--- Exercise objective ---
Pull every line that holds the word "README" from the entries.

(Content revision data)
▼▼▼

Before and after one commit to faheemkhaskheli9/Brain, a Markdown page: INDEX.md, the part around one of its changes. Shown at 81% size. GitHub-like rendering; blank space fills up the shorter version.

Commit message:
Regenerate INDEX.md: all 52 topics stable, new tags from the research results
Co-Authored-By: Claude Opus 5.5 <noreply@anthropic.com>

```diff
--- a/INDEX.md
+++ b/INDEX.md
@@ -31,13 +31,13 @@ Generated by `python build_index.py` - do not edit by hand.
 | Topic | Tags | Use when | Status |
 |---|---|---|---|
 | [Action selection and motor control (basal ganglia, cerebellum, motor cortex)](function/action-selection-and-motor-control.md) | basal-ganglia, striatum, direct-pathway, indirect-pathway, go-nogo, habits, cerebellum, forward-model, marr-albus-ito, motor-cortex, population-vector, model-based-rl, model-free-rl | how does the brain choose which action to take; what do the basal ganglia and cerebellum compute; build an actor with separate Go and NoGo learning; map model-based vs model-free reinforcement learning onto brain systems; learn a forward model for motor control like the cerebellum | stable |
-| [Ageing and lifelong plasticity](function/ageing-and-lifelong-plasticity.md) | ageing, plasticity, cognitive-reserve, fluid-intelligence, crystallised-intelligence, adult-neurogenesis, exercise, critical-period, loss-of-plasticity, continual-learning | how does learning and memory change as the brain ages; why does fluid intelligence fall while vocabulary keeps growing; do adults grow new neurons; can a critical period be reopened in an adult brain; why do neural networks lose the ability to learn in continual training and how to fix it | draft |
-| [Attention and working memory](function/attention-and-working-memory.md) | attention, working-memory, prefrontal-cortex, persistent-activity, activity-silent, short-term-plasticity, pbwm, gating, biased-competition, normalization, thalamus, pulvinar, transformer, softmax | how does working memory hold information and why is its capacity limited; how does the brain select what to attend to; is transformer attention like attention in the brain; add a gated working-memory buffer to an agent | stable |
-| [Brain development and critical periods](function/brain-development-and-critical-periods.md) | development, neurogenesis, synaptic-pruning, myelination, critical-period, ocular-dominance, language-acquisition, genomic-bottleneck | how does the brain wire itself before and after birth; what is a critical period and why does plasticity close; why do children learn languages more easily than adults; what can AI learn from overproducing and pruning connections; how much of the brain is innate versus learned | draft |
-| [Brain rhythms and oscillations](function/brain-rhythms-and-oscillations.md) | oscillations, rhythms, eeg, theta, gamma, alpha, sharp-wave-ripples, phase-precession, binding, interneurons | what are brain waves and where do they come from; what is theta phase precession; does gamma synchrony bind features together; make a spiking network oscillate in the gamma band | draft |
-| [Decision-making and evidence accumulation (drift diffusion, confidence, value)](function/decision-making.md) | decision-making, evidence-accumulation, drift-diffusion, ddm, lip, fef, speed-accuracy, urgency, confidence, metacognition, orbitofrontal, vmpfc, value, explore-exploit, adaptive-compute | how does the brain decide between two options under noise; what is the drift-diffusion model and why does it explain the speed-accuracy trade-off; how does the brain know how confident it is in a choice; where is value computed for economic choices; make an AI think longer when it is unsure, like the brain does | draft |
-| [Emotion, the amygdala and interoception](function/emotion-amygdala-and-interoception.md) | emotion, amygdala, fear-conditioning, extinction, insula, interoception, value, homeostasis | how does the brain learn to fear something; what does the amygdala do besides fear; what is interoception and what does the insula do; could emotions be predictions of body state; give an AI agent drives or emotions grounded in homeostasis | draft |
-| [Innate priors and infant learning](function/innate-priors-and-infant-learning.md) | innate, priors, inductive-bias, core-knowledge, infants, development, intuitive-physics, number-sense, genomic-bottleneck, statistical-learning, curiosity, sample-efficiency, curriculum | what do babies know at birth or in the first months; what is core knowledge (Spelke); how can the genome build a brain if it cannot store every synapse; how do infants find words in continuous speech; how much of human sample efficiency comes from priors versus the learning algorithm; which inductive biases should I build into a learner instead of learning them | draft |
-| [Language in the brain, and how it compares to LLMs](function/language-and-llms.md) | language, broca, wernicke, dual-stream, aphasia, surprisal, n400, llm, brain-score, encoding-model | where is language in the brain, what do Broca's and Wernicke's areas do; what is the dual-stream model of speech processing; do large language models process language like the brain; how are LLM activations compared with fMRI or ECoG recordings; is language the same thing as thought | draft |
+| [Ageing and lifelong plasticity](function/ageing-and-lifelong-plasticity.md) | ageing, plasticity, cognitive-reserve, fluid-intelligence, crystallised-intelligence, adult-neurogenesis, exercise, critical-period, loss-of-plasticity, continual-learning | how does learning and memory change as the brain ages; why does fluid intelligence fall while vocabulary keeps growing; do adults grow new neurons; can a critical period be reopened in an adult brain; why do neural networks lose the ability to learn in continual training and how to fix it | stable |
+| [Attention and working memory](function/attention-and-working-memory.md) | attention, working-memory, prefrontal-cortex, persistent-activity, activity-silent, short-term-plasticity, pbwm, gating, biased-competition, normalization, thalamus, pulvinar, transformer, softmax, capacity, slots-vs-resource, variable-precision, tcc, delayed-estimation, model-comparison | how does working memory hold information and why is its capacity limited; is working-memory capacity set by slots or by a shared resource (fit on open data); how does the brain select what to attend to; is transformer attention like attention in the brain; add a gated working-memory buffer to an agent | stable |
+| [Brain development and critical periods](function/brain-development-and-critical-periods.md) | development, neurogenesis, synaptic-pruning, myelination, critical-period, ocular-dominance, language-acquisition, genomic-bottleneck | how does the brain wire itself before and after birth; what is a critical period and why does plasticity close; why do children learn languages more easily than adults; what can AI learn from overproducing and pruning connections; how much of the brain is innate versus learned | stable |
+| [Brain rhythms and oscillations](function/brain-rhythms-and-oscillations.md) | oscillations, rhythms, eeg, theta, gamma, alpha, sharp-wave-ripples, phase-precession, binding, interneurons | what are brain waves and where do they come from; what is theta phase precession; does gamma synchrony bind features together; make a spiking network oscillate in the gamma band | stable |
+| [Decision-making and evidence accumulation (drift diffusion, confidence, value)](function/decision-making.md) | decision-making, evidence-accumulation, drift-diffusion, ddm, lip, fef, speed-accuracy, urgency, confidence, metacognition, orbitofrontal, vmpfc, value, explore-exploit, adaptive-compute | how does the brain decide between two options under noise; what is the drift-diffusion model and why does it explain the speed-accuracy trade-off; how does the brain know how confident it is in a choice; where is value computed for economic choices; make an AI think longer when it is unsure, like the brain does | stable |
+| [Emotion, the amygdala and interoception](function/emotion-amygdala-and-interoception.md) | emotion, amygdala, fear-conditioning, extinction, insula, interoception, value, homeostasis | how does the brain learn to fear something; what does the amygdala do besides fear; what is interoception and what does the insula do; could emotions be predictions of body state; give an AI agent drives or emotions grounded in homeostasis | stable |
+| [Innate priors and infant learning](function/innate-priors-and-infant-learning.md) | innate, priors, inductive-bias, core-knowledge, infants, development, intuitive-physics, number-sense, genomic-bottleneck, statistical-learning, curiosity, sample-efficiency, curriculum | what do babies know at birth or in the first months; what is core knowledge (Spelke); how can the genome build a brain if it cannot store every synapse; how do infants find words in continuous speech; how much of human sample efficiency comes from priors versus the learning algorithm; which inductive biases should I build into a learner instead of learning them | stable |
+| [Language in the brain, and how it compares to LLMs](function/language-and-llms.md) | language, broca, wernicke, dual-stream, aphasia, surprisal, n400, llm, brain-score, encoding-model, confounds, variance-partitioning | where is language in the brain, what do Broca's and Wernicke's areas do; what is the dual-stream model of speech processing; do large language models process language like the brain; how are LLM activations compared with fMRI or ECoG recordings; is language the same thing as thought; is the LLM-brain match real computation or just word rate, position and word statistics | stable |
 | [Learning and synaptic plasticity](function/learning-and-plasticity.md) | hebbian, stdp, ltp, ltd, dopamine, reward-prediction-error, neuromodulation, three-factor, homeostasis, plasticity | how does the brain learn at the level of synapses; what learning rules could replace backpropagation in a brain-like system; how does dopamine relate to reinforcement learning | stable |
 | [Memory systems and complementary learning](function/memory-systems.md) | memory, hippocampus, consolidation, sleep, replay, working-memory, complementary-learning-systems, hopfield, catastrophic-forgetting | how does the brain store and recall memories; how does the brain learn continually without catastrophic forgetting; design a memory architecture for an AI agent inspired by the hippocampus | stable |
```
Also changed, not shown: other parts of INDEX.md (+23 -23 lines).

▲▲▲
▼▼▼

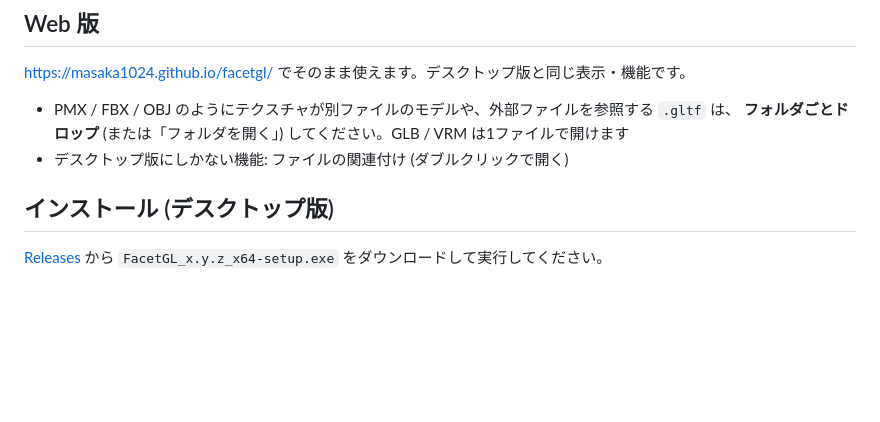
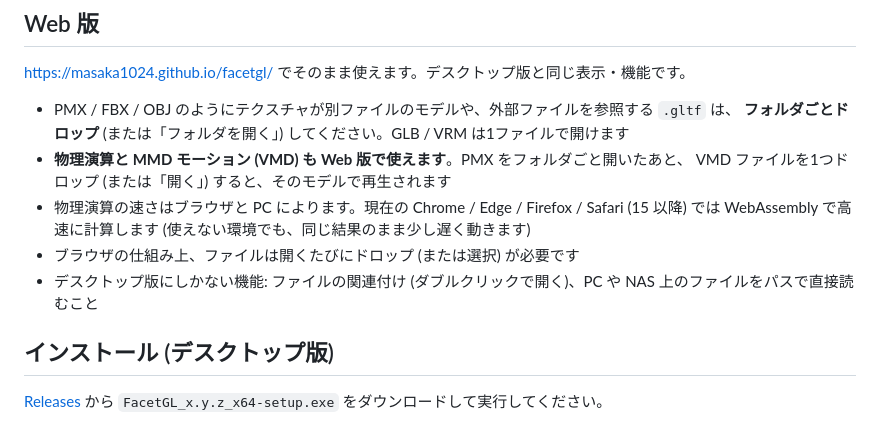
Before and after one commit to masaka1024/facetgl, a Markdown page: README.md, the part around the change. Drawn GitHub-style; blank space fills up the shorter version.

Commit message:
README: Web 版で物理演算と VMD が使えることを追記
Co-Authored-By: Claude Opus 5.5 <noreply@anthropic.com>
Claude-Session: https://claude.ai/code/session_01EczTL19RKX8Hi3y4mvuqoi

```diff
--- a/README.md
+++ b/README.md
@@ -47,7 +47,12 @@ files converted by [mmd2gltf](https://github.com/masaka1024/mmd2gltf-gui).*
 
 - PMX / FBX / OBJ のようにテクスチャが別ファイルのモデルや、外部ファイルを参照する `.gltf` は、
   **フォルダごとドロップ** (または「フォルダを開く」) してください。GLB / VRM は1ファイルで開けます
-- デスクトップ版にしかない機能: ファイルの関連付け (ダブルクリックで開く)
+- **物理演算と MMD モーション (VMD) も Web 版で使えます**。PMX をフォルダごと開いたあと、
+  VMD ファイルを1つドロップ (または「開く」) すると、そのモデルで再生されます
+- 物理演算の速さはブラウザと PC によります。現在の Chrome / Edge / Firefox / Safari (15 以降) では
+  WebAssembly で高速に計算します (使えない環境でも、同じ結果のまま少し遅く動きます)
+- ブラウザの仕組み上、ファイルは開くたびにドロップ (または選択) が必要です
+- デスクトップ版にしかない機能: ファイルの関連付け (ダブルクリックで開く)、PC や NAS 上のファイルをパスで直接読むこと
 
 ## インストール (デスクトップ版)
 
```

▲▲▲

--- Written reply ---
Before and after one commit to masaka1024/facetgl, a Markdown page: README.md, the part around the change. Drawn GitHub-style; blank space fills up the shorter version.
README: Web 版で物理演算と VMD が使えることを追記
--- a/README.md
+++ b/README.md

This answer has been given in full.